| WORKING DATA |
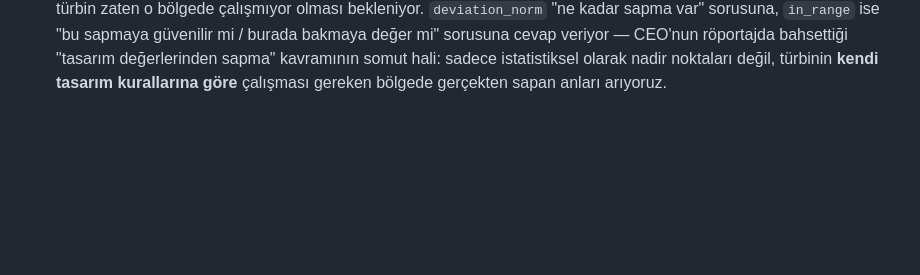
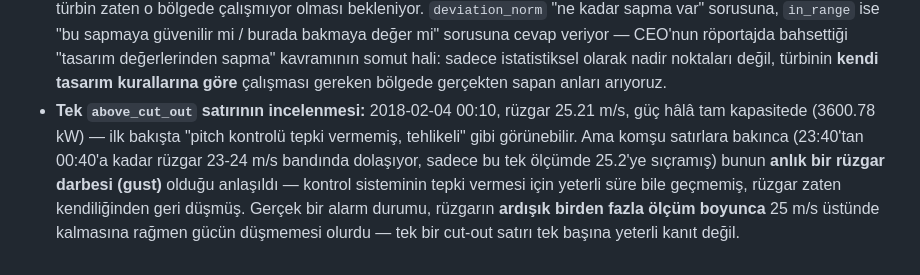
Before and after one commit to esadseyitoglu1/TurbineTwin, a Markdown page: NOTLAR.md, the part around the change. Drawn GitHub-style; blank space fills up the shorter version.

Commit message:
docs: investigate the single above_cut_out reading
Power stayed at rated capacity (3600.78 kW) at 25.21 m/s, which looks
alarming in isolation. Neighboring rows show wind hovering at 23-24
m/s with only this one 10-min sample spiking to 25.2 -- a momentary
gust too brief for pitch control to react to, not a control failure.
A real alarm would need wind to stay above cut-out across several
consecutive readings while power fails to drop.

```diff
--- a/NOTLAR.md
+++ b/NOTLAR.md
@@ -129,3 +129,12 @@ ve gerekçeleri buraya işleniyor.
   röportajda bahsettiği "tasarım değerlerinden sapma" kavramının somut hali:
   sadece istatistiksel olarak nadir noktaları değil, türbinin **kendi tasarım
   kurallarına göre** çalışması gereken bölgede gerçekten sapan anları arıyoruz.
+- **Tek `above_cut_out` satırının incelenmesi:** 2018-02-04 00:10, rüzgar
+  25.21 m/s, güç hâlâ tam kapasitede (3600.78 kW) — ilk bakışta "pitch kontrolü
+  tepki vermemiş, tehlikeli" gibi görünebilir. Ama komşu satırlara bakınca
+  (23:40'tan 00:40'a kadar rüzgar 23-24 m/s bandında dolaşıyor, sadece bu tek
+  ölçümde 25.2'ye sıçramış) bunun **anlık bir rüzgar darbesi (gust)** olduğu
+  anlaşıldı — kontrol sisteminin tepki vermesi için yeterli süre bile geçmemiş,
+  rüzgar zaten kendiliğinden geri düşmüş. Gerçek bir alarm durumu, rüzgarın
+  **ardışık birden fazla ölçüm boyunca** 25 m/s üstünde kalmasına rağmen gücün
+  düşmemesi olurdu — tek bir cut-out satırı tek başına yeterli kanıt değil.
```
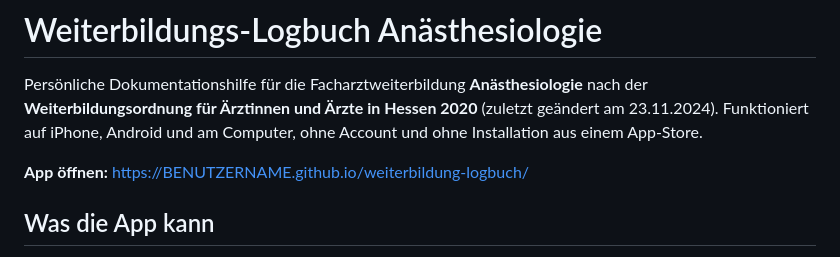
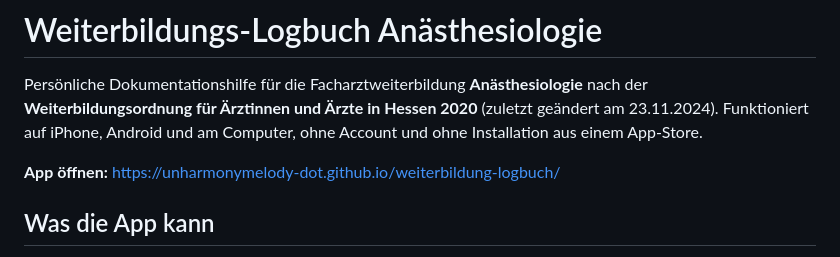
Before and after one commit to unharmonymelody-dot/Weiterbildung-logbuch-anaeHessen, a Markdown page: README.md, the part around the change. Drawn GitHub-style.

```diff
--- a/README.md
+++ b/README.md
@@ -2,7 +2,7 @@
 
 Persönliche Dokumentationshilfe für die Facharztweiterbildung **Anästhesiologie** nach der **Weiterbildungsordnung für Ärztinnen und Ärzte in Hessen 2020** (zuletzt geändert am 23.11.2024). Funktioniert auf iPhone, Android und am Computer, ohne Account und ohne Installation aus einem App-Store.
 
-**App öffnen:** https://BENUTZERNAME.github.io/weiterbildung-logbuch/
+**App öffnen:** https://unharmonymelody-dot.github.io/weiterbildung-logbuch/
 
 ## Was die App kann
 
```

| WHAT TO DO |
Go through the entries and report every line with the string "rüzgar".

| RESULT |
+- **Tek `above_cut_out` satırının incelenmesi:** 2018-02-04 00:10, rüzgar
+  (23:40'tan 00:40'a kadar rüzgar 23-24 m/s bandında dolaşıyor, sadece bu tek
+  ölçümde 25.2'ye sıçramış) bunun **anlık bir rüzgar darbesi (gust)** olduğu
+  rüzgar zaten kendiliğinden geri düşmüş. Gerçek bir alarm durumu, rüzgarın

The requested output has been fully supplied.